What the task asks: Print what the records say exactly, and omit the pictures.

....

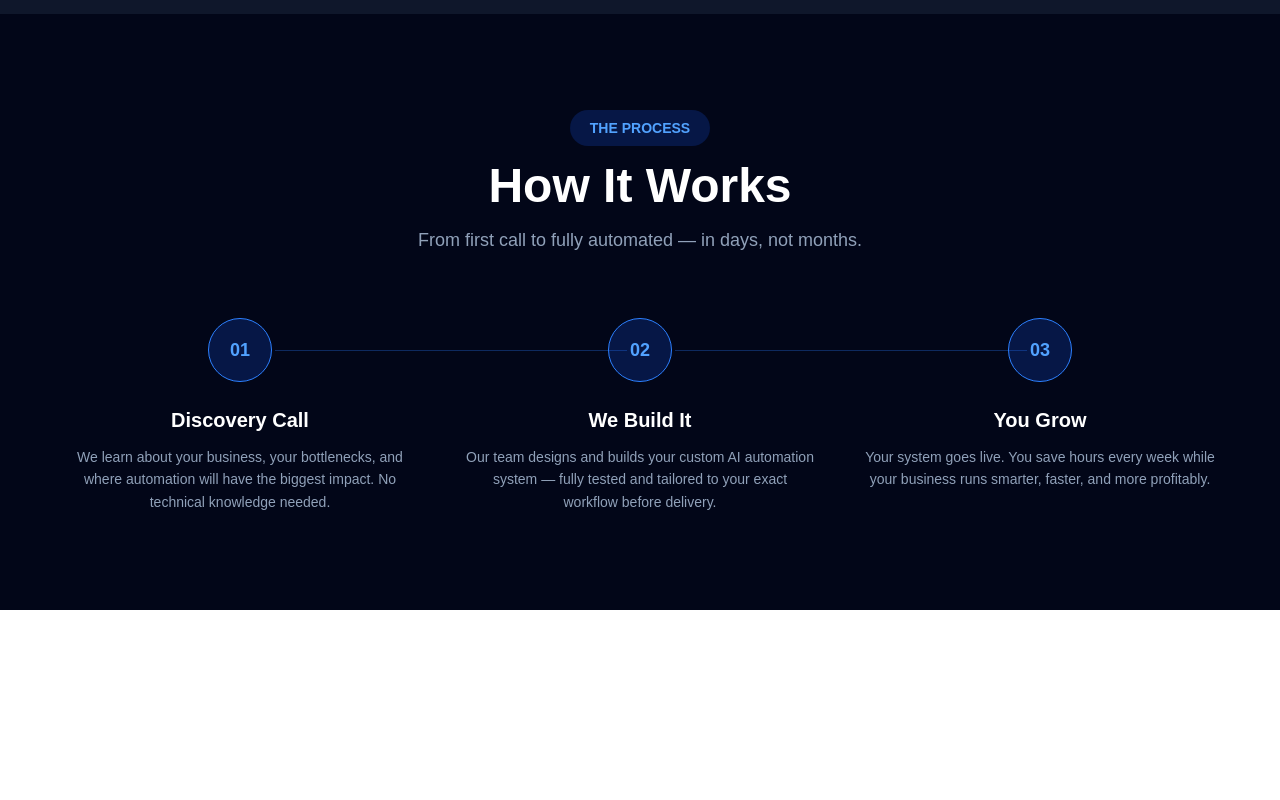
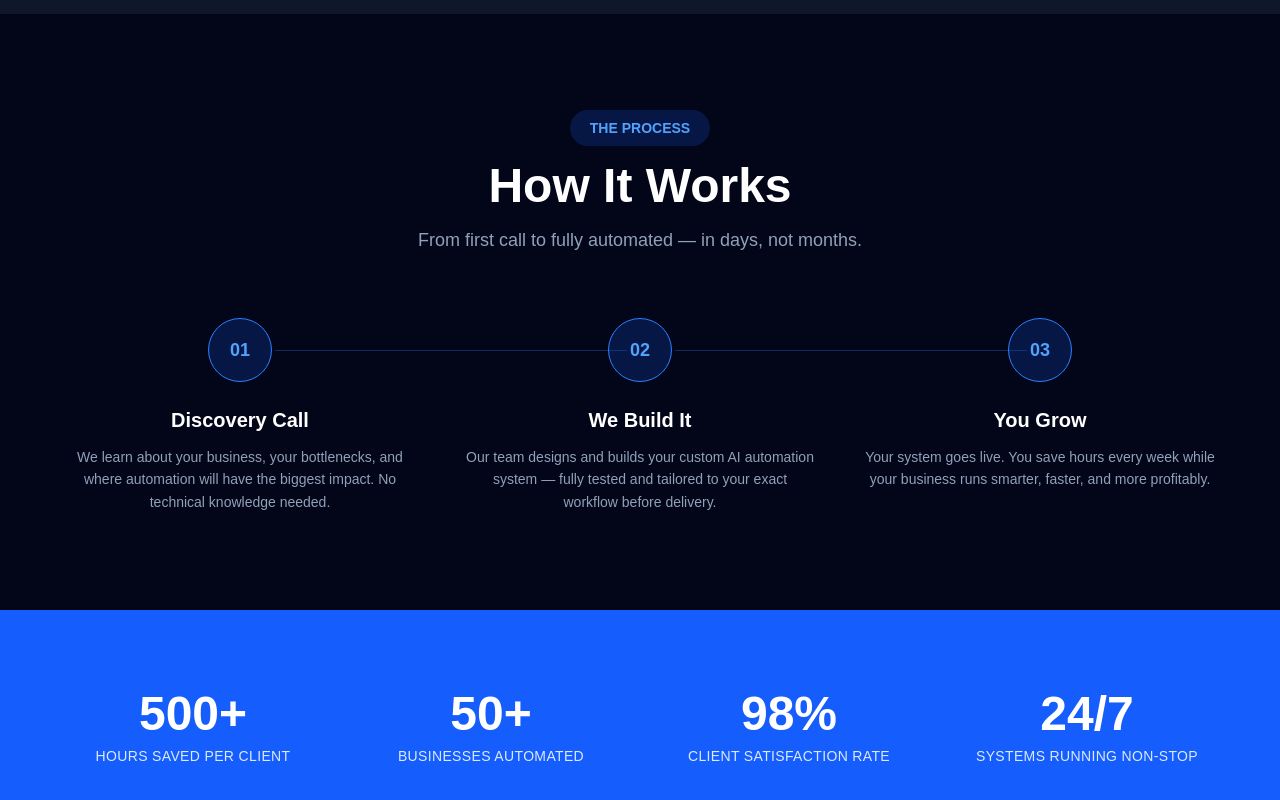
Before and after one commit to autoflowai365/autoflowai, a Next.js app: page / in a window 1280 px wide. Shown: the part 1585-2385 px from the top of the page. Before the commit the page ends 2195 px from the top, so only its background shows below. Built offline with nearby package versions, Linux system fonts and the light colour scheme.

Commit message:
Sprint 4: Stats section complete

```diff
--- /dev/null
+++ b/app/components/Stats.tsx
@@ -0,0 +1,27 @@
+const stats = [
+  { number: "500+", label: "Hours Saved Per Client" },
+  { number: "50+", label: "Businesses Automated" },
+  { number: "98%", label: "Client Satisfaction Rate" },
+  { number: "24/7", label: "Systems Running Non-Stop" },
+];
+
+export default function Stats() {
+  return (
+    <section className="px-6 py-20 bg-blue-600">
+      <div className="max-w-6xl mx-auto">
+        <div className="grid grid-cols-2 md:grid-cols-4 gap-10 text-center">
+          {stats.map((stat, i) => (
+            <div key={i} className="flex flex-col items-center">
+              <span className="text-4xl md:text-5xl font-black text-white mb-2">
+                {stat.number}
+              </span>
+              <span className="text-blue-100 text-sm font-medium uppercase tracking-wide">
+                {stat.label}
+              </span>
+            </div>
+          ))}
+        </div>
+      </div>
+    </section>
+  );
+}
--- a/app/page.tsx
+++ b/app/page.tsx
@@ -2,6 +2,7 @@ import Navbar from "./components/Navbar";
 import Hero from "./components/Hero";
 import Services from "./components/Services";
 import HowItWorks from "./components/HowItWorks";
+import Stats from "./components/Stats";
 
 export default function Home() {
   return (
@@ -10,6 +11,7 @@ export default function Home() {
       <Hero />
       <Services />
       <HowItWorks />
+      <Stats />
     </main>
   );
 }
```
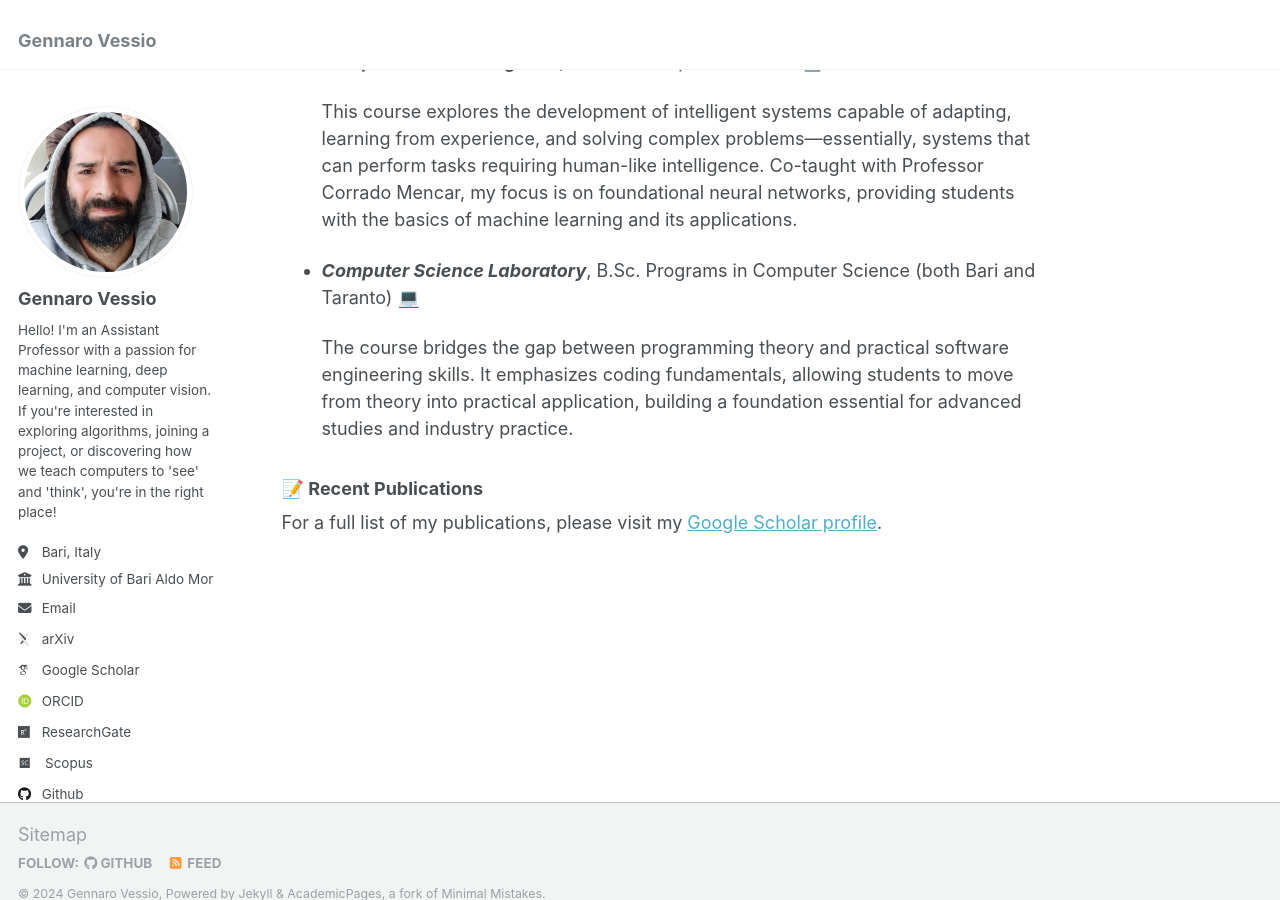
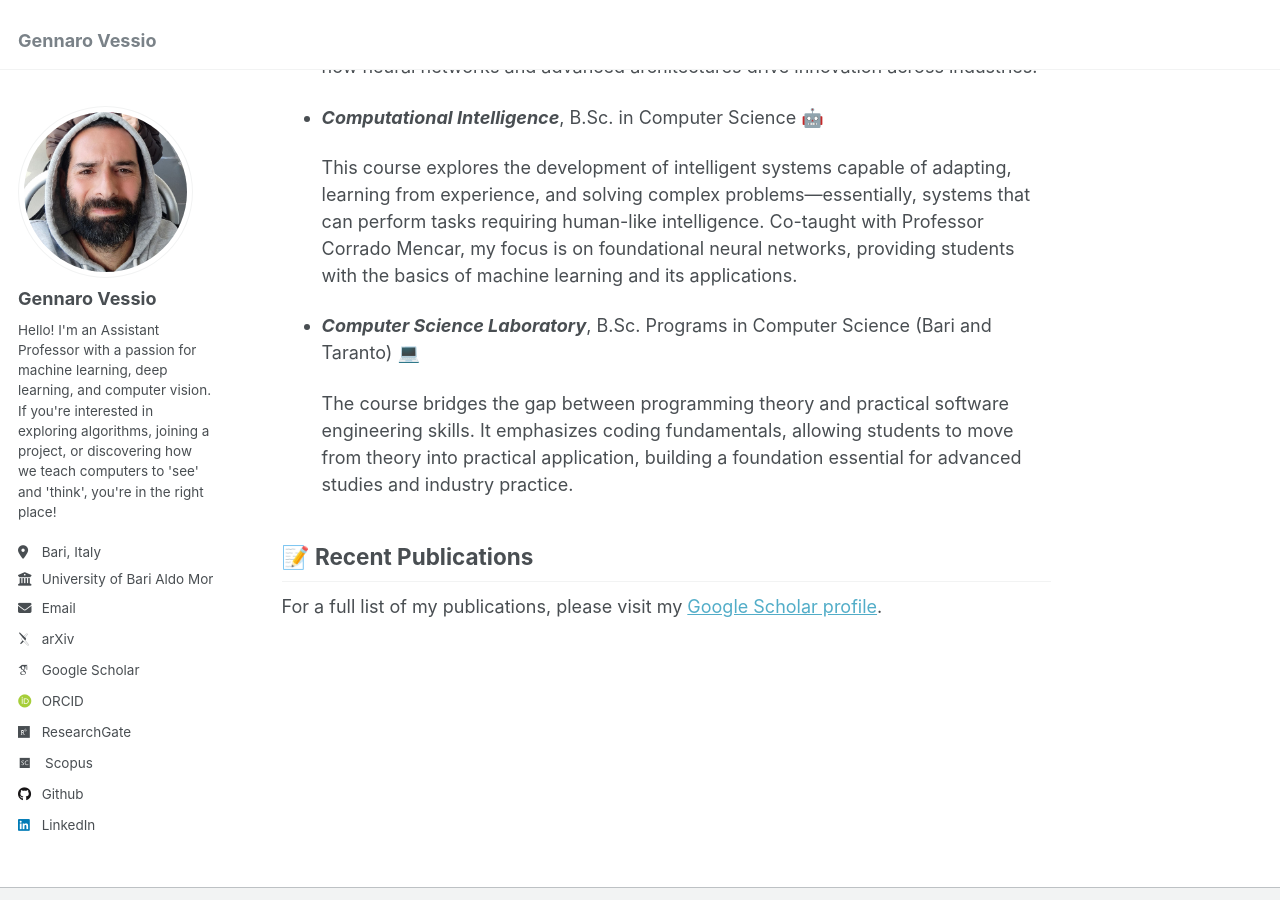
Before and after one commit to gvessio/gvessio.github.io, a Jekyll site: the page built from _pages/about.md, in a window 1280 px wide and 900 px high, scrolled down 1056 px. Built offline with Jekyll 4.4.1, drawn with Linux system fonts in a browser that asks for light colours; some web fonts are replaced.

Commit message:
New changes

```diff
--- a/_config.yml
+++ b/_config.yml
@@ -58,7 +58,7 @@
   keybase          : # Username
   instagram        : # Username
   lastfm           : # Username
-  linkedin         : "https://www.linkedin.com/in/gennaro-vessio/"
+  linkedin         : "gennaro-vessio"
   mastodon         : # URL
   medium           : # URL
   pinterest        : # Username
--- a/_pages/about.md
+++ b/_pages/about.md
@@ -11,12 +11,12 @@
 
 With a *Ph.D. in Computer Science and Mathematics* 🧑‍🎓, I'm deeply involved in advancing research, leading and contributing to projects, including a recently concluded European initiative focused on computational methods for cultural heritage. I'm an Editorial Board member of the *International Journal of Intelligent Systems* and regularly organize scientific events. My role also involves mentoring Ph.D. students, reviewing for top-tier venues, and serving on program committees for several conferences. I'm also a member of *IEEE* and other scientific communities.
 
-### 🚀 Current Research Projects
+## 🚀 Current Research Projects
 
 > ***🔔 Exciting News!***
 > A new collaboration with the Italian Ministry of Transport is about to take flight! I'll be leading a project focused on using drones to enhance roadside assistance 🛣️, aiming to revolutionize emergency response on the road. Stay tuned for updates!
 
-### 📚 Current Teaching
+## 📚 Current Teaching
 Teaching is a big part of what I do! Here are my current courses:
 * ***Deep Learning***, M.Sc. in Data Science 🧠
 
@@ -24,11 +24,11 @@
 * ***Computational Intelligence***, B.Sc. in Computer Science 🤖
 
   This course explores the development of intelligent systems capable of adapting, learning from experience, and solving complex problems—essentially, systems that can perform tasks requiring human-like intelligence. Co-taught with Professor Corrado Mencar, my focus is on foundational neural networks, providing students with the basics of machine learning and its applications.
-* ***Computer Science Laboratory***, B.Sc. Programs in Computer Science (both Bari and Taranto) 💻
+* ***Computer Science Laboratory***, B.Sc. Programs in Computer Science (Bari and Taranto) 💻
 
   The course bridges the gap between programming theory and practical software engineering skills. It emphasizes coding fundamentals, allowing students to move from theory into practical application, building a foundation essential for advanced studies and industry practice.
 
-### 📝 Recent Publications
+## 📝 Recent Publications
 
 For a full list of my publications, please visit my [Google Scholar profile](https://scholar.google.it/citations?user=KyQe9EgAAAAJ&hl).
 
```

....

Your response:
Before and after one commit to autoflowai365/autoflowai, a Next.js app: page / in a window 1280 px wide. Shown: the part 1585-2385 px from the top of the page. Before the commit the page ends 2195 px from the top, so only its background shows below. Built offline with nearby package versions, Linux system fonts and the light colour scheme.

Commit message:
Sprint 4: Stats section complete

```diff
--- /dev/null
+++ b/app/components/Stats.tsx
@@ -0,0 +1,27 @@
+const stats = [
+  { number: "500+", label: "Hours Saved Per Client" },
+  { number: "50+", label: "Businesses Automated" },
+  { number: "98%", label: "Client Satisfaction Rate" },
+  { number: "24/7", label: "Systems Running Non-Stop" },
+];
+
+export default function Stats() {
+  return (
+    <section className="px-6 py-20 bg-blue-600">
+      <div className="max-w-6xl mx-auto">
+        <div className="grid grid-cols-2 md:grid-cols-4 gap-10 text-center">
+          {stats.map((stat, i) => (
+            <div key={i} className="flex flex-col items-center">
+              <span className="text-4xl md:text-5xl font-black text-white mb-2">
+                {stat.number}
+              </span>
+              <span className="text-blue-100 text-sm font-medium uppercase tracking-wide">
+                {stat.label}
+              </span>
+            </div>
+          ))}
+        </div>
+      </div>
+    </section>
+  );
+}
--- a/app/page.tsx
+++ b/app/page.tsx
@@ -2,6 +2,7 @@ import Navbar from "./components/Navbar";
 import Hero from "./components/Hero";
 import Services from "./components/Services";
 import HowItWorks from "./components/HowItWorks";
+import Stats from "./components/Stats";
 
 export default function Home() {
   return (
@@ -10,6 +11,7 @@ export default function Home() {
       <Hero />
       <Services />
       <HowItWorks />
+      <Stats />
     </main>
   );
 }
```
Before and after one commit to gvessio/gvessio.github.io, a Jekyll site: the page built from _pages/about.md, in a window 1280 px wide and 900 px high, scrolled down 1056 px. Built offline with Jekyll 4.4.1, drawn with Linux system fonts in a browser that asks for light colours; some web fonts are replaced.

Commit message:
New changes

```diff
--- a/_config.yml
+++ b/_config.yml
@@ -58,7 +58,7 @@
   keybase          : # Username
   instagram        : # Username
   lastfm           : # Username
-  linkedin         : "https://www.linkedin.com/in/gennaro-vessio/"
+  linkedin         : "gennaro-vessio"
   mastodon         : # URL
   medium           : # URL
   pinterest        : # Username
--- a/_pages/about.md
+++ b/_pages/about.md
@@ -11,12 +11,12 @@
 
 With a *Ph.D. in Computer Science and Mathematics* 🧑‍🎓, I'm deeply involved in advancing research, leading and contributing to projects, including a recently concluded European initiative focused on computational methods for cultural heritage. I'm an Editorial Board member of the *International Journal of Intelligent Systems* and regularly organize scientific events. My role also involves mentoring Ph.D. students, reviewing for top-tier venues, and serving on program committees for several conferences. I'm also a member of *IEEE* and other scientific communities.
 
-### 🚀 Current Research Projects
+## 🚀 Current Research Projects
 
 > ***🔔 Exciting News!***
 > A new collaboration with the Italian Ministry of Transport is about to take flight! I'll be leading a project focused on using drones to enhance roadside assistance 🛣️, aiming to revolutionize emergency response on the road. Stay tuned for updates!
 
-### 📚 Current Teaching
+## 📚 Current Teaching
 Teaching is a big part of what I do! Here are my current courses:
 * ***Deep Learning***, M.Sc. in Data Science 🧠
 
@@ -24,11 +24,11 @@
 * ***Computational Intelligence***, B.Sc. in Computer Science 🤖
 
   This course explores the development of intelligent systems capable of adapting, learning from experience, and solving complex problems—essentially, systems that can perform tasks requiring human-like intelligence. Co-taught with Professor Corrado Mencar, my focus is on foundational neural networks, providing students with the basics of machine learning and its applications.
-* ***Computer Science Laboratory***, B.Sc. Programs in Computer Science (both Bari and Taranto) 💻
+* ***Computer Science Laboratory***, B.Sc. Programs in Computer Science (Bari and Taranto) 💻
 
   The course bridges the gap between programming theory and practical software engineering skills. It emphasizes coding fundamentals, allowing students to move from theory into practical application, building a foundation essential for advanced studies and industry practice.
 
-### 📝 Recent Publications
+## 📝 Recent Publications
 
 For a full list of my publications, please visit my [Google Scholar profile](https://scholar.google.it/citations?user=KyQe9EgAAAAJ&hl).
 
```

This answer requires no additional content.